Did you know that HTTP is almost universally used for communication between edge/cloud/fog services?
What is the http protocol?
The HTTP protocol, as its full name implies (Hypertext Transfer Protocol), has been designed for clients to access resources in web servers. However, over the years it has gained popularity also in other areas, such as service oriented architectures, remote procedure calls, and REST Application Programming Interfaces (APIs).
The HTTP does not natively support confidentiality and authentication, which are key in virtually all use cases of practical interest in any domain. However, these features can be enabled by intermediate layers such as the Secure Socket Layers (SSL, now obsolete) and Transport Layer Security (TLS), which we all use every day when accessing a website starting with “”https”” rather than the good old prefix “”http””. The HTTP is a layer 5 (a.k.a. session) protocol and it uses underneath TCP as a transport layer, e.g., for guaranteed delivery, flow control, and congestion avoidance.

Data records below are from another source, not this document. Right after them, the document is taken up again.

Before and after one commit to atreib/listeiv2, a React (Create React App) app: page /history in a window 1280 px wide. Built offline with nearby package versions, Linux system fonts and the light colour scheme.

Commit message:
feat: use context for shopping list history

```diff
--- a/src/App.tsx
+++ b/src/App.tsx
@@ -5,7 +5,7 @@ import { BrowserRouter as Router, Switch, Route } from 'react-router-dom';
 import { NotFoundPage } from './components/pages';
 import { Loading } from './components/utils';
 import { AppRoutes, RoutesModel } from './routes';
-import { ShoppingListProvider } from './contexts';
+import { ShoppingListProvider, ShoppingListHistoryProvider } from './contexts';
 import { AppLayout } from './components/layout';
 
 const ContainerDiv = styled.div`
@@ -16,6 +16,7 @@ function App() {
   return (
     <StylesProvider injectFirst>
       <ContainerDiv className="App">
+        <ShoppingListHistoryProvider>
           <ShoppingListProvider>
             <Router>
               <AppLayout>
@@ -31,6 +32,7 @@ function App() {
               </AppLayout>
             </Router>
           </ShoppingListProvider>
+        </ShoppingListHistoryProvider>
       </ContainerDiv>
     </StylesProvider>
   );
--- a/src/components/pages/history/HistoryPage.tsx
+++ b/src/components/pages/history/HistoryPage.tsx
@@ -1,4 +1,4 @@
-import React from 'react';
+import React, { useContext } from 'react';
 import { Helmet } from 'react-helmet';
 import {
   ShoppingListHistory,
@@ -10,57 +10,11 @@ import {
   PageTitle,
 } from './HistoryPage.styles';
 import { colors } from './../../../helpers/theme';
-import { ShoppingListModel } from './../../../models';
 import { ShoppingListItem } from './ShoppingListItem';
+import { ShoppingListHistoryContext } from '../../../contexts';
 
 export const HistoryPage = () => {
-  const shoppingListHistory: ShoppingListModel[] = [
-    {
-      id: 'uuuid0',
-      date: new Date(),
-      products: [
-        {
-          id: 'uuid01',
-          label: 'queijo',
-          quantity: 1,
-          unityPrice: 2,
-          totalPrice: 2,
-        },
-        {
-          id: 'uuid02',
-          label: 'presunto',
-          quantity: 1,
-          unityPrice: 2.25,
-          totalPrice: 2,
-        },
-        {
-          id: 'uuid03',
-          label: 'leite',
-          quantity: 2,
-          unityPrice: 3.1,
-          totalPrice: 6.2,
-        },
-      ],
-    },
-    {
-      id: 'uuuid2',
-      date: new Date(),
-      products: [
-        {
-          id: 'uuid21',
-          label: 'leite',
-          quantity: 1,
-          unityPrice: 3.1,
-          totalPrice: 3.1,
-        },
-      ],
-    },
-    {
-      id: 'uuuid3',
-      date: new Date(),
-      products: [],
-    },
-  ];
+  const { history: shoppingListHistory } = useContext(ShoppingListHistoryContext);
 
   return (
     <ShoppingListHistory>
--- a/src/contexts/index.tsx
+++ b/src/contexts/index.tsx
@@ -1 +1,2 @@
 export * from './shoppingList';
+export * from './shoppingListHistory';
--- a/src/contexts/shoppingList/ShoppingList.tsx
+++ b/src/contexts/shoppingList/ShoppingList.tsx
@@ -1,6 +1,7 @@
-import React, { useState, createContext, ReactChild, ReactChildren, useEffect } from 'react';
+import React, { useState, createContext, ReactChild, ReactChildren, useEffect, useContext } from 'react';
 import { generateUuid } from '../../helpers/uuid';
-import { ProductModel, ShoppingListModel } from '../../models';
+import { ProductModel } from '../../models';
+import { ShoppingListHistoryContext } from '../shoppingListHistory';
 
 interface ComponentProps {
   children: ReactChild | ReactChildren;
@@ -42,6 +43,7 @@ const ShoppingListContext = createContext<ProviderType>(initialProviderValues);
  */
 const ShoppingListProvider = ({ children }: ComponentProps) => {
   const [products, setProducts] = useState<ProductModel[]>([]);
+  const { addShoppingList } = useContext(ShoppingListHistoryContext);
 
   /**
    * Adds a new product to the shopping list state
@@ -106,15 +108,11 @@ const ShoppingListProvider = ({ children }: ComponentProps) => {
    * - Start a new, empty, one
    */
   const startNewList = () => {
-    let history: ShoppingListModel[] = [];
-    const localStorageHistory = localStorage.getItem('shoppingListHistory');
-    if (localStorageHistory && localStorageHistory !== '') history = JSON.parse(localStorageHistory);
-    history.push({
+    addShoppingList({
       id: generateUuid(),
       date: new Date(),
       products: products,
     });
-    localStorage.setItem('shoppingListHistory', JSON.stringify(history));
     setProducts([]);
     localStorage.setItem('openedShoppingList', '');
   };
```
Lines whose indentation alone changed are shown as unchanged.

The combined use of TCP and TLS makes the HTTP rather cumbersome on the uptake: before the first byte can be transferred from the client to the server, there are quite a few exchanges that must occur, each requiring a Round Trip Trip (RTT), which is the time it takes for a message to go from a client to the server and back to the client. When we are browsing the web, we usually do not notice such an additional delay, because it is much smaller than the time it takes to load the page, which possibly includes a lot of heavy images and videos.
Why does this matter for MARVEL framework?
In many smart city applications, such as urban sensing for real-time analytics, which we address in the project H2020 MARVEL, the message to be transmitted can be very small (e.g., the number of people estimated by a camera in a square or a car plate number), hence it becomes highly inefficient to spend so many RTTs just for such a tiny piece of information to be conveyed.
At the Institute of Informatics and Telematics of CNR we are studying solutions to reduce significantly the communication overhead of HTTP/TCP, based on the use of the QUIC protocol, which has been developed originally by Google a few years ago, but has been standardised earlier this year as IETF RFC 9000. QUIC supports natively confidentiality and authentication and it can cut down the start-up latency to 1 RTT (even 0 RTTs, actually!), which can be highly beneficial to edge/fog applications in the smart city that generate a lot of small messages.
- Project Coordinator: Dr. Sotiris Ioannidis
- Institution: Foundation for Research and Technology Hellas (FORTH)
- E-mail: firstname.lastname@example.org
- Start: 01.01.2021
- Duration: 36 months
- Participating Organisations: 17
- Number of countries: 12
This project has received funding from the European Union’s Horizon 2020 Research and Innovation program under grant agreement No 957337. The website reflects only the view of the author(s) and the Commission is not responsible for any use that may be made of the information it contains.